Gagne's shot appeared to cross the goal line while Penguins goalie Brent Johnson was covering it during the second period of the Flyers' 7-4 victory, but the on-ice officials did not signal a goal. TV replays made available to NHL officials in Toronto were inconclusive.
Moments after play resumed, FSN Pittsburgh aired a replay from an overhead camera that showed the puck crossing the goal line.
NEW YORK — Goose Gossage watched Mark McGwire's televised confession to steroids use and was happy his former teammate came clean. That's where the praise ended, with the Hall of Fame reliever saying there should be no place in Cooperstown for McGwire or any other player who used performance-enhancing drugs.
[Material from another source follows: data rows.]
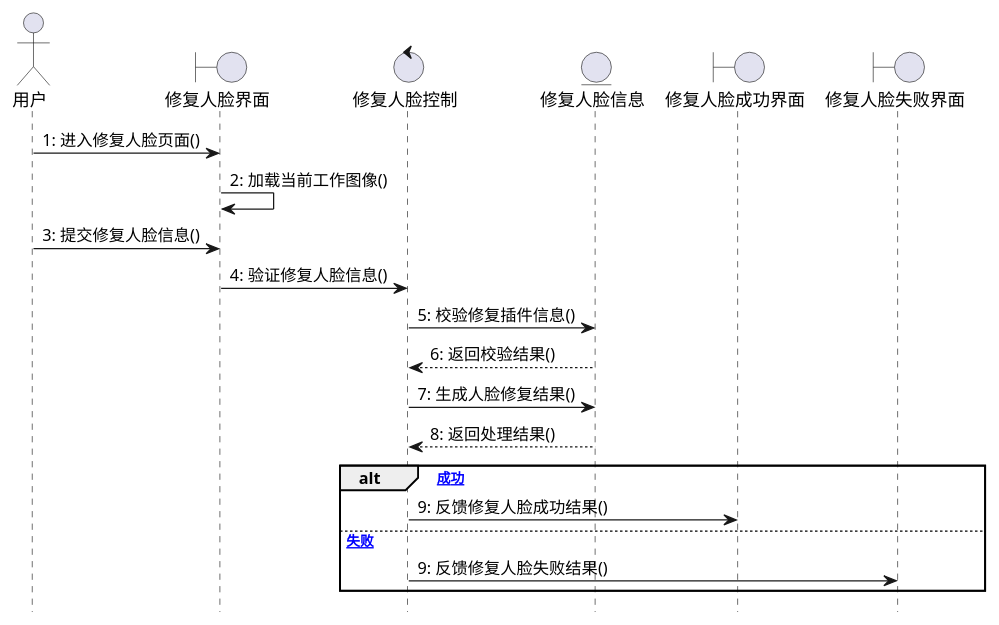
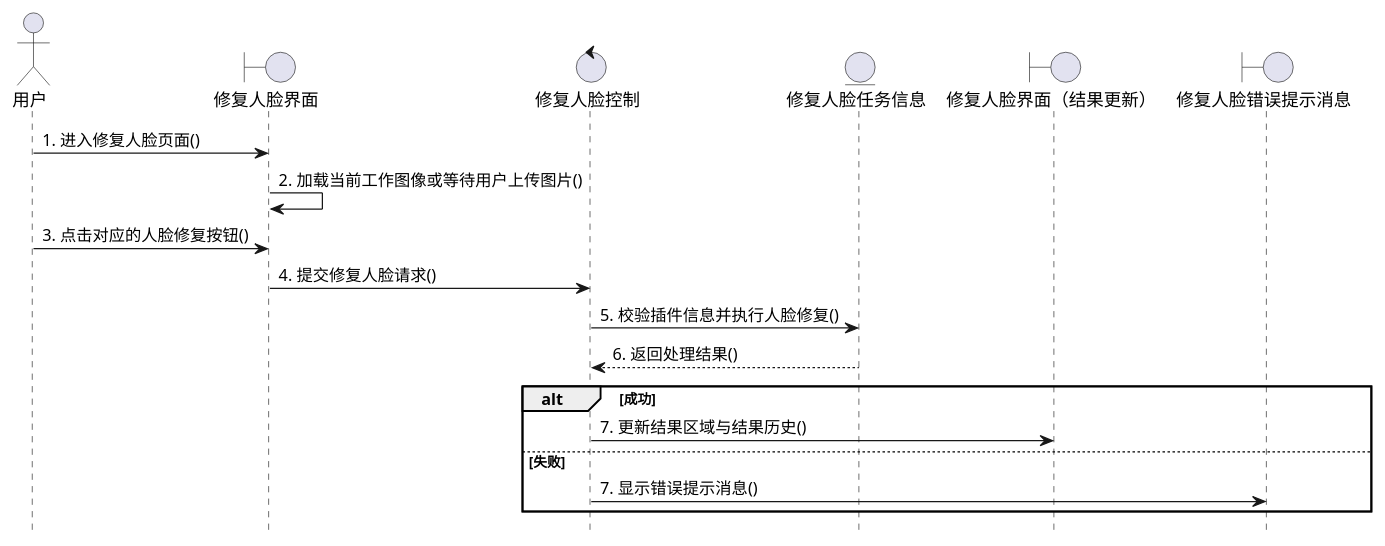
Before and after one commit to LyferLu/Artie: the ninth of 16 diagrams in doc/paper.md, drawn with PlantUML. The commit also changed other lines of this file, not shown here.

````diff
--- a/doc/paper.md
+++ b/doc/paper.md
@@ -902,25 +925,23 @@
 ```plantuml
 @startuml
 hide footbox
 actor 用户
 boundary "修复人脸界面" as B7
 control "修复人脸控制" as C7
-entity "修复人脸信息" as E7
-boundary "修复人脸成功界面" as BS7
-boundary "修复人脸失败界面" as BF7
+entity "修复人脸任务信息" as E7
+boundary "修复人脸界面（结果更新）" as BS7
+boundary "修复人脸错误提示消息" as BF7
 
-用户 -> B7 : 1: 进入修复人脸页面()
-B7 -> B7 : 2: 加载当前工作图像()
-用户 -> B7 : 3: 提交修复人脸信息()
-B7 -> C7 : 4: 验证修复人脸信息()
-C7 -> E7 : 5: 校验修复插件信息()
-E7 --> C7 : 6: 返回校验结果()
-C7 -> E7 : 7: 生成人脸修复结果()
-E7 --> C7 : 8: 返回处理结果()
-alt [成功]
-  C7 -> BS7 : 9: 反馈修复人脸成功结果()
-else [失败]
-  C7 -> BF7 : 9: 反馈修复人脸失败结果()
+用户 -> B7 : 1. 进入修复人脸页面()
+B7 -> B7 : 2. 加载当前工作图像或等待用户上传图片()
+用户 -> B7 : 3. 点击对应的人脸修复按钮()
+B7 -> C7 : 4. 提交修复人脸请求()
+C7 -> E7 : 5. 校验插件信息并执行人脸修复()
+E7 --> C7 : 6. 返回处理结果()
+alt 成功
+  C7 -> BS7 : 7. 更新结果区域与结果历史()
+else 失败
+  C7 -> BF7 : 7. 显示错误提示消息()
 end
 @enduml
 ```
````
"I definitely think that they cheated," Gossage said Tuesday in a telephone interview with The Associated Press. "And what does the Hall of Fame consist of? Integrity. Cheating is not part of integrity."
For Gossage, Hank Aaron still holds the career record of 755 home runs and Roger Maris owns the season record of 61. The Goose tosses out the fantastic figures posted by Barry Bonds, McGwire, Sammy Sosa as part of a "cheating era," dismissing them as if they were scuffed baseballs being rolled to the clubbies. He equated them with Pete Rose, barred from the Hall ballot because of his lifetime ban for betting on Cincinnati while managing the team.
LAGUNA NIGEL, Calif. — The ball Alex Rodriguez hit for his 500th home run will be auctioned off online.
SCP Auctions said bidding will begin Jan. 20 for the ball recovered by a college student at the old Yankee Stadium when A-Rod hit No. 500 on Aug. 4, 2007.
SCP also sold the balls Barry Bonds hit for his 755 and 756th home runs.
NEW YORK — Leaders at the U.S. Olympic Committee would consider bidding to bring a Winter Games to America as part of a larger effort to repair the federation's international standing.
"Nothing's off the table at this point," chairman Larry Probst said during an interview at Associated Press headquarters Tuesday, when asked about a possible 2022 bid.
The USOC has been quiet about future bids since Chicago finished dead last in the running to host the 2016 Summer Games that were awarded to Rio de Janeiro. A bid for the 2020 Summer Games is widely viewed as unlikely given Chicago's recent failure, at the cost of $70 million, and a similar early exit by New York in the race for the 2012 Olympics.
Probst and the USOC's new CEO, Scott Blackmun, said they're exploring the winter bid along with all options that would improve the USOC's strained relationship with the International Olympic Committee. Many saw Chicago's loss as a slap at USOC leadership by IOC members.
Winter Olympics aren't as popular with bid cities as the Summer Games. In some circles, the thought of hosting a Winter Olympics — or a Youth Olympic Games — could be viewed as a step toward eventually bringing a Summer Olympics back to the United States.
SACRAMENTO, Calif. — Sacramento Kings leading scorer Kevin Martin is ready to return to practice after recovering from surgery on his left wrist.
The Kings said Tuesday that Martin is cleared for full contact participation. He will practice Wednesday and join the team on its upcoming six-game road trip beginning Friday in Philadelphia.
Martin averaged 30.6 points through the first five games before injuring the wrist.
LUBBOCK, Texas — Texas Tech on Tuesday asked a judge to throw out fired coach Mike Leach's lawsuit, saying state law gives the university immunity from legal action.
The university contended Leach is barred from suing the university without a waiver of sovereign immunity from the Texas Legislature.
Attorneys for Leach, who was fired last month amid allegations he mistreated a player who had suffered a concussion, also filed additional claims Tuesday, including that the school violated the Texas Whistleblower Act in dismissing the coach.
One of the attorneys, Paul Dobrowski, said at a news conference that a sovereign immunity defense isn't permissible under a whistleblower claim. In a statement read by another attorney, Ted Liggett, Leach said he expects to be "vindicated," and will "vigorously prosecute" his claims.
— The Associated Press